Project leader: Dr. Julia Tischler


The project investigates into the relation between education and labour in South African agriculture in the twentieth century. I seek to find out how the increase in formal agrarian education impacted on concepts and practices of labour, focusing firstly on the connection between ‘scientisation’ and agricultural work during South Africa’s ‘Green Revolution’ and secondly on the educational work performed by teachers, extension officers, and other agricultural experts.

Scholars have referred to the twentieth century, particularly the time period between 1910-50, as South Africa’s ‘agricultural revolution’. However, the marked increase in agricultural production was not evenly spread. Rather, the time period marks the beginning of the growing division within South African agriculture, that is, the parallel existence of a commercial, large-scale sector on the one hand and subsistence-based farming on the other which persists until today. At the time of South Africa’s Green Revolution, we furthermore see a marked rise in the availability of (state-sponsored) educational programmes. Agricultural colleges, university faculties, farming courses in schools, or demonstration services were important measures to promote ‘scientific farming’.

My project looks at the inter-relation between labour and education with respect to land – one of the most politicised resources in the South African settler colonial context.
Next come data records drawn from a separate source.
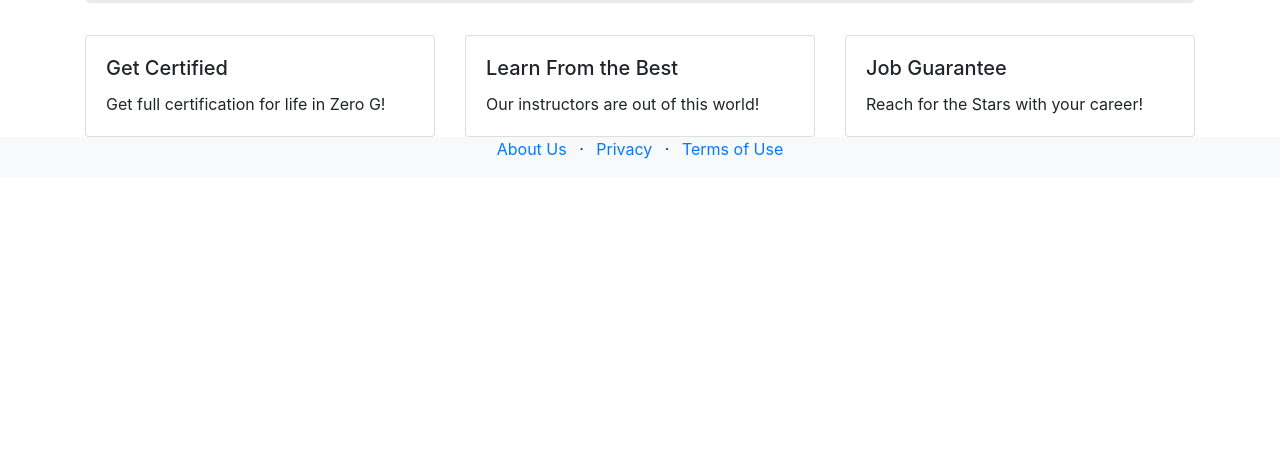
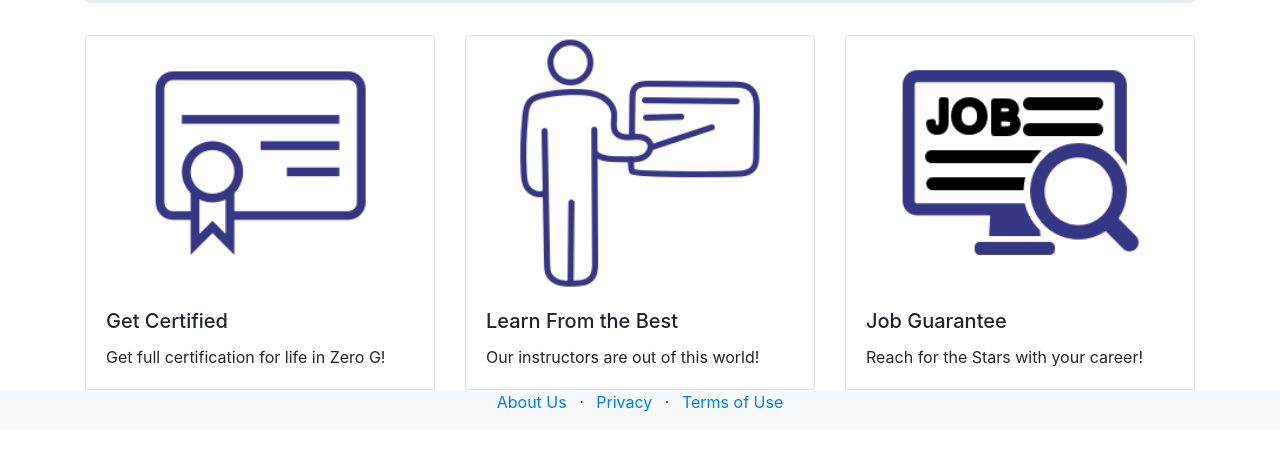
Before and after one commit to DamianoSilverhand/E-Space, a plain HTML site: page index.html in a window 1280 px wide. Shown: the part 239-690 px from the top of the page. Drawn offline with nearby package versions, Linux system fonts and the light colour scheme; files whose address does not match are found by name.

Commit message:
Added images to cards

```diff
--- a/index.html
+++ b/index.html
@@ -43,6 +43,7 @@
     <div class="row">
       <div class="col-12 col-lg-4">
         <div class="card">
+        <img class="card-img-top" src="images/home/certificate.png" alt=" certificate">
           <div class="card-body">
             <h5 class="card-title">Get Certified</h5>
             <p class="card-text">Get full certification for life in Zero G!</p>
@@ -51,6 +52,7 @@
       </div>
       <div class="col-12 col-lg-4">
         <div class="card">
+        <img class="card-img-top" src="images/home/instruction.png" alt="instruction">
           <div class="card-body">
             <h5 class="card-title">Learn From the Best</h5>
             <p class="card-text">Our instructors are out of this world!</p>
@@ -59,6 +61,7 @@
       </div>
       <div class="col-12 col-lg-4">
         <div class="card">
+        <img class="card-img-top" src="images/home/job.png" alt="job">
           <div class="card-body">
             <h5 class="card-title">Job Guarantee</h5>
             <p class="card-text">Reach for the Stars with your career!</p>
```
I focus on the former province of Transvaal and the Orange Free State from after the Second South African War (1902) until about the 1970s. Regional findings will be considered in relation to the broader national framework as well as regarding international entanglements with other settler colonies.